Problem description
Those lines of the records that contain "services" are to be located and copied.

Data for this exercise section start

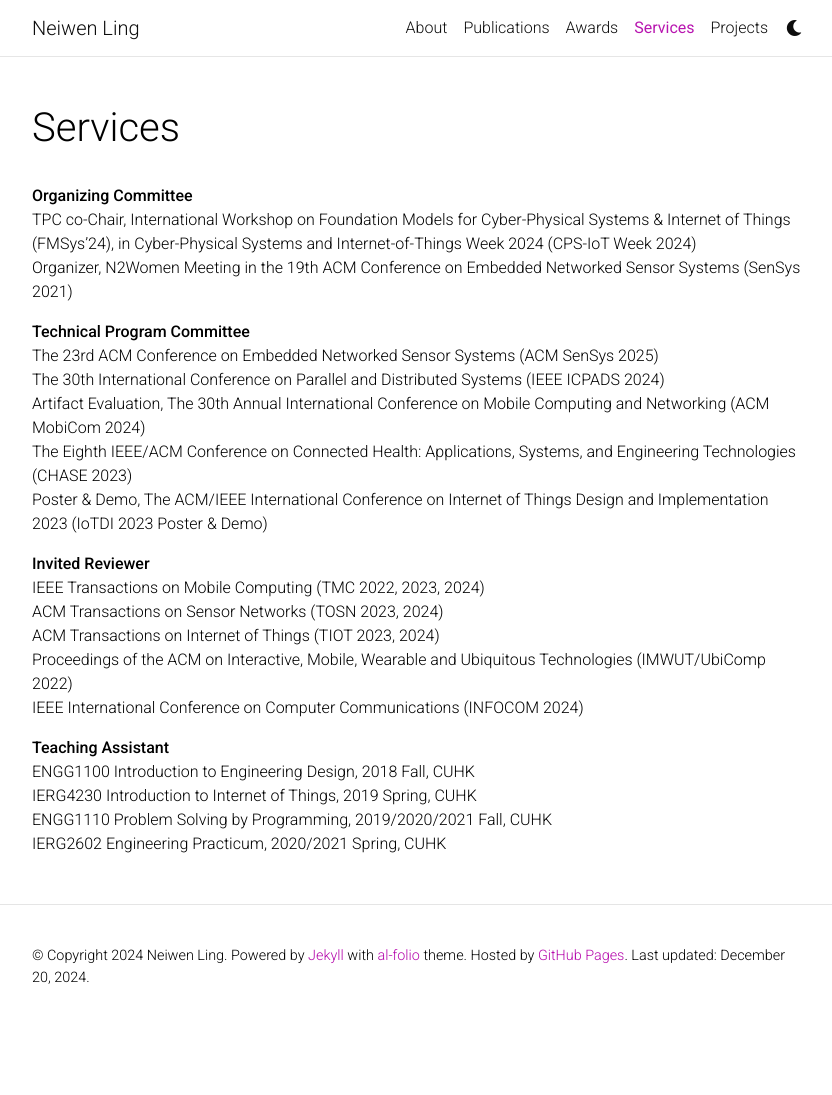
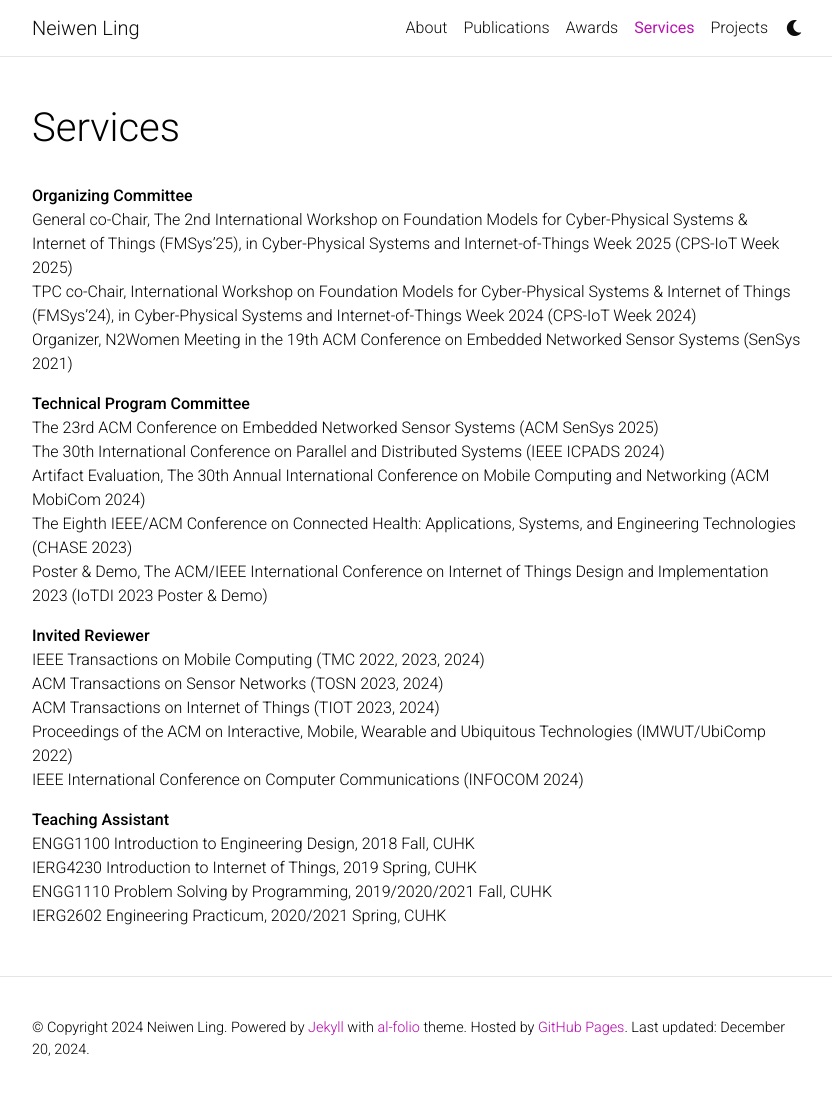
Before and after one commit to Neawhen/neiwen.github.io, a Jekyll site: the page built from _pages/services.md, in a window 1280 px wide and 1100 px high. Shown: the top 1095 px of the window, without its empty margins (223-1055 px from the left). Built offline with Jekyll 4.4.1, drawn with Linux system fonts in a browser that asks for light colours; comment, search, counter and statistics services are not loaded; a style sheet for code colours, icons or effects is not loaded.

Commit message:
update news

```diff
--- a/_pages/services.md
+++ b/_pages/services.md
@@ -7,6 +7,7 @@ nav_order: 3
 ---
 
 **Organizing Committee**\
+General co-Chair, The 2nd International Workshop on Foundation Models for Cyber-Physical Systems & Internet of Things (FMSys'25), in Cyber-Physical Systems and Internet-of-Things Week 2025 (CPS-IoT Week 2025)\
 TPC co-Chair, International Workshop on Foundation Models for Cyber-Physical Systems & Internet of Things (FMSys'24), in Cyber-Physical Systems and Internet-of-Things Week 2024 (CPS-IoT Week 2024)\
 Organizer, N2Women Meeting in the 19th ACM Conference on Embedded Networked Sensor Systems (SenSys 2021)
 
```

Data for this exercise section end

Problem solution
Before and after one commit to Neawhen/neiwen.github.io, a Jekyll site: the page built from _pages/services.md, in a window 1280 px wide and 1100 px high. Shown: the top 1095 px of the window, without its empty margins (223-1055 px from the left). Built offline with Jekyll 4.4.1, drawn with Linux system fonts in a browser that asks for light colours; comment, search, counter and statistics services are not loaded; a style sheet for code colours, icons or effects is not loaded.
--- a/_pages/services.md
+++ b/_pages/services.md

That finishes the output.